Getting the Venom Out
Anthony Swofford ’99, best known for his New York Times best-seller Jarhead, never wanted to write a memoir.
Nonetheless, he has courageously struggled through two, with another possibly on its way.
His first, Jarhead, is a chronicle of his time as a marine sniper in the Gulf War. It is a story that is urgent, raw and masculine. It describes what members of the military refer to as “the Suck”— full of drink, infidelity, boredom, threats of suicide and murder, and the sand, heat, oil, and let-down.
It was wildly popular book that sold millions of copies worldwide and was adapted into a 2005 film with the same name starring Jake Gyllenhaal and Jamie Foxx.

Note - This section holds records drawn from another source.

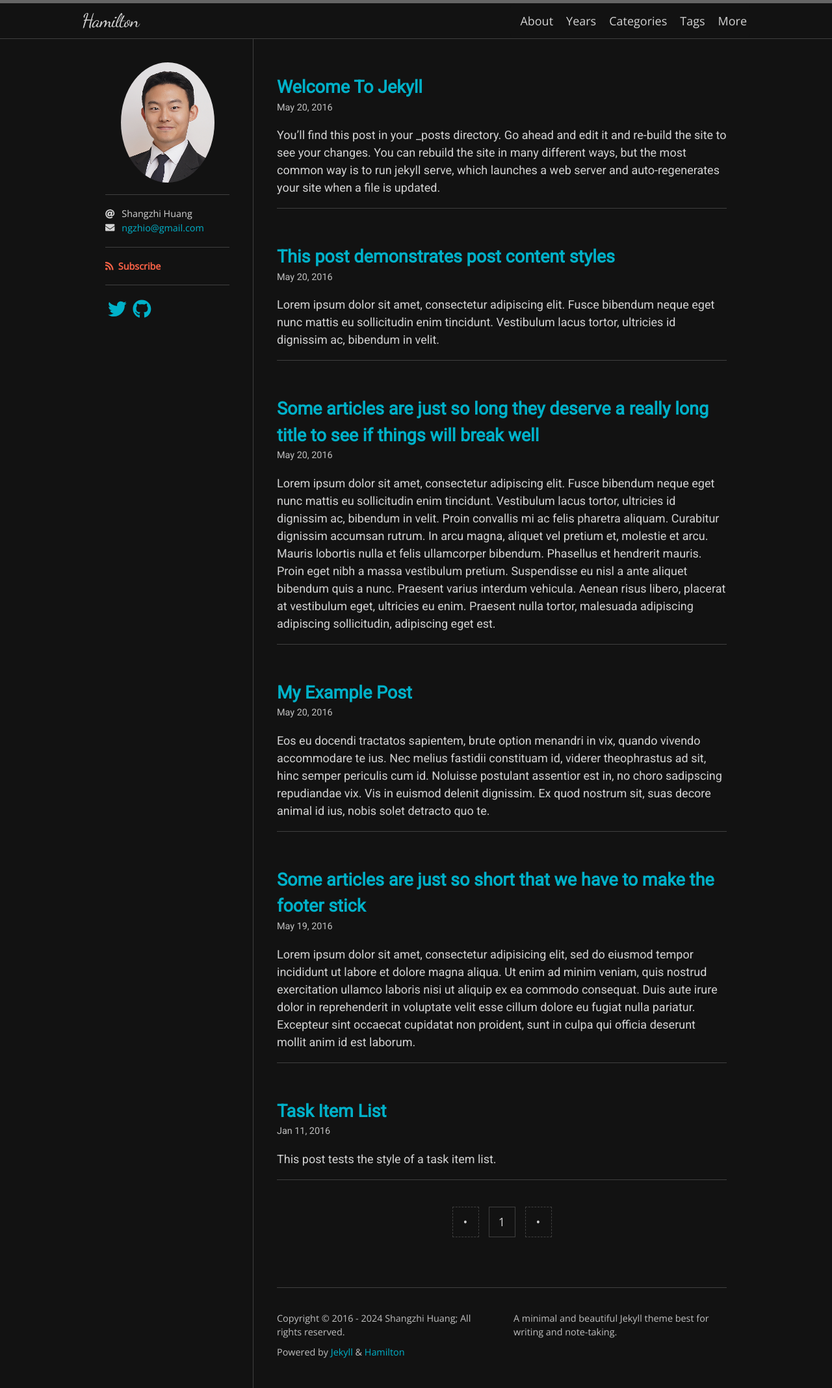
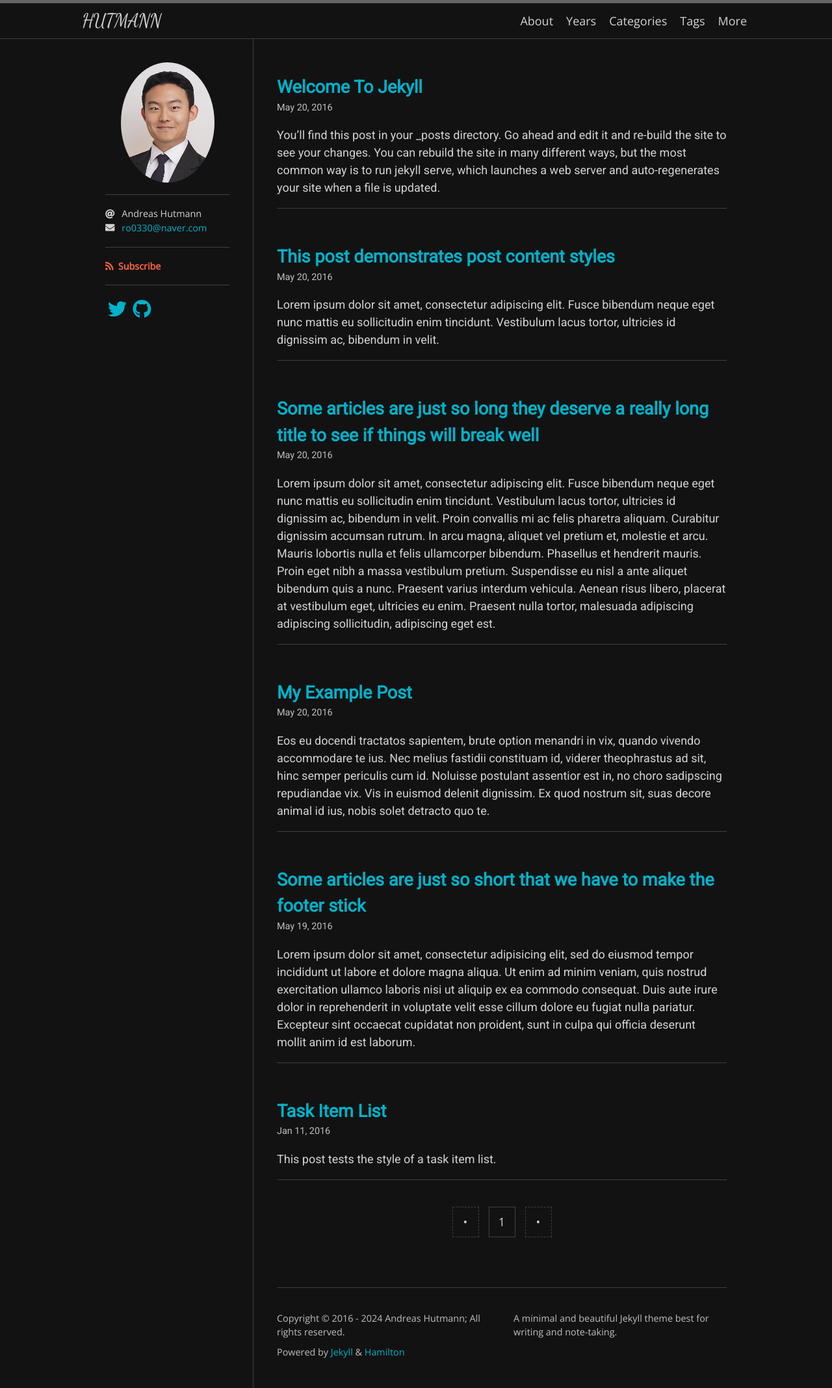
Before and after one commit to AndreasHutmann/hutmann.github.io, a Jekyll site: the page built from index.html, in a window 1280 px wide. Shown: the whole page at 65% size. Built offline with Jekyll 4.4.1, drawn with Linux system fonts in a browser that asks for light colours; nearby versions of some CDN libraries; some web fonts are replaced; the list of posts is cut into pages by our own code.

Commit message:
Update _config.yml

```diff
--- a/_config.yml
+++ b/_config.yml
@@ -1,8 +1,8 @@
-title: Hamilton
+title: HUTMANN
 description: A minimal and beautiful Jekyll theme best for writing and note-taking.
-author: Shangzhi Huang
+author: Andreas Hutmann
 avatar: /logo.png
-email: ngzhio@gmail.com
+email: ro0330@naver.com
 
 plugins:
   - jekyll-seo-tag
@@ -30,14 +30,13 @@ exclude:
 # Jekyll SEO Tag (Optional)
 # =========================
 twitter:
-  username: ngzhio
+  username: Hutmann
   card: summary
 logo: logo.png
 social:
-  name: Shangzhi Huang
+  name: Andreas Hutmann
   links:
-    - https://twitter.com/ngzhio
-    - https://www.facebook.com/ngzhio
-    - https://github.com/ngzhio
+    - https://www.instagram.com/hyeon_1998_?igsh=aHBiNW5pcDF2ZWNy&utm_source=qr
+    - https://andreashutmann.github.io/hutmann.github.io/about/
 google_site_verification: u4WXQl0Eu66rsQo2kRdCNx
 lang: en
```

“I’ve learned my lesson,” Swofford said. “Fiction, nonfiction and scriptwriting is a break from putting one’s own life and one’s own emotions on the page. To write good memoir that matters and resonates with the reader, you have to be really honest about yourself, and that’s not always natural or pretty.”
Then, after publishing a novel titled Exit A, Swofford released a second memoir Hotels, Hospitals and Jails. The book describes Swofford’s amplifying depression following the fame and fortune that spawned from Jarhead. It also details Swofford’s quest for reconciliation with his father who mirrors Swofford in many ways, including veteran status, and who is dying from emphysema.
The memoir includes flashbacks, which take place in Davis and the surrounding region—including his time as a UC Davis student when he worked the night shift at a nearby warehouse. Those flashbacks are interspersed with scenes of father and son racing down the Interstate in a Winnebago, confronting one another about their family’s past and present. In the book, Swofford’s father repeatedly tells him to “get the venom out” –a task the memoir itself seems to undertake.
The makings of a writer
“Yes, I’m sorry the men are dead, for many reasons I am sorry, and chief among my reasons is that the men who go to war and live are spared for the single purpose of spreading bad news when they return, the bad news about the way war is fought and why, and by whom for whom, and the more men who survive the war, the higher the number of men who might speak.”
—Anthony Swofford '99, Jarhead
After receiving encouragement and close mentorship from UC Davis professor Jack Hicks as well as others in the UC Davis English department, Swofford went on to the Iowa Writers’ Workshop, the highest-regarded creative writing Master of Fine Arts program in the country. He credited the academic rigor of UC Davis, including both the study of theory and creative works, for preparing him for graduate school.
“UC Davis was essential to my becoming a writer, and the most essential thing that I learned there and what I have to remember every day is that revision is key to making art that will sustain,” said the UC Davis English major who has given to support the College of Letters and Science. “You must keep digging deeper and making it better, and that only happens with intense pressure on every sentence.”
Professor Hicks described Swofford during his time at UC Davis as a person who was thirsty for knowledge, incredibly talented and not at all like the aggressive persona portrayed in Jarhead.
"I can't speak for Tony, but I think by the time he came back from war, the experience of the marines and the whole notion of men in war had become a good deal more sophisticated for him," Hicks said. "So I think he changed. He grew up and found himself in some ways."
Hicks was not surprised to hear that Swofford wants to veer away from memoir. As a student, Swofford wrote fiction almost exclusively, with a little bit of poetry mixed in.
"Even though I and a number of other people at the time told Tony that his experience as a marine sniper in the Gulf War had been untold and was really a very important autobiographical narrative, he really had no interest early on in doing that," Hicks said. "He has always wanted to be a serious fiction writer."
Then Hicks adds, "But his main challenge now, and I'm not sure it's a challenge, is that if your first book is a best seller and is made into an enormously popular movie, there are all kinds of pressures from agents and publishers and filmmakers who want you to keep doing that over and over. And I have a sense that he doesn't see himself as a career writer of stories about men in war."
Now, in contrast to the solitude of writing by oneself and about oneself, Swofford spends much of his writing life in film studios, working collaboratively on scripts. He is currently working on a biography about the life of Carlos Tarigonda—an undocumented immigrant who came to America in the late 1970s, lived through a childhood thrown asunder by poverty and eventually saved a young man’s life. Swofford is also working on multiple projects in television and film.
“I like writing TV because, unlike with book writing, I shower every day and show up somewhere for work,” Swofford joked. “It’s very communal—the organism of the room creates the arch of the season, and that’s fascinating.”
He is started writing a new novel—and what may be his third memoir.
"Right now, I'm more interested in exploring ideas through fictional worlds and characters. My next novel will be a noir that takes place in the worlds of female incarceration and Manhattan real estate,” Swofford said. “But I've probably not learned my lesson about memoir yet because I, having always considered myself a reluctant memoirist, also seem to be working on a book-length essay about male weight issues called On Being Fat."
With his famous, self-deprecating and honest humor, he added, "I am fat. I write about being fat. Sounds like memoir to me."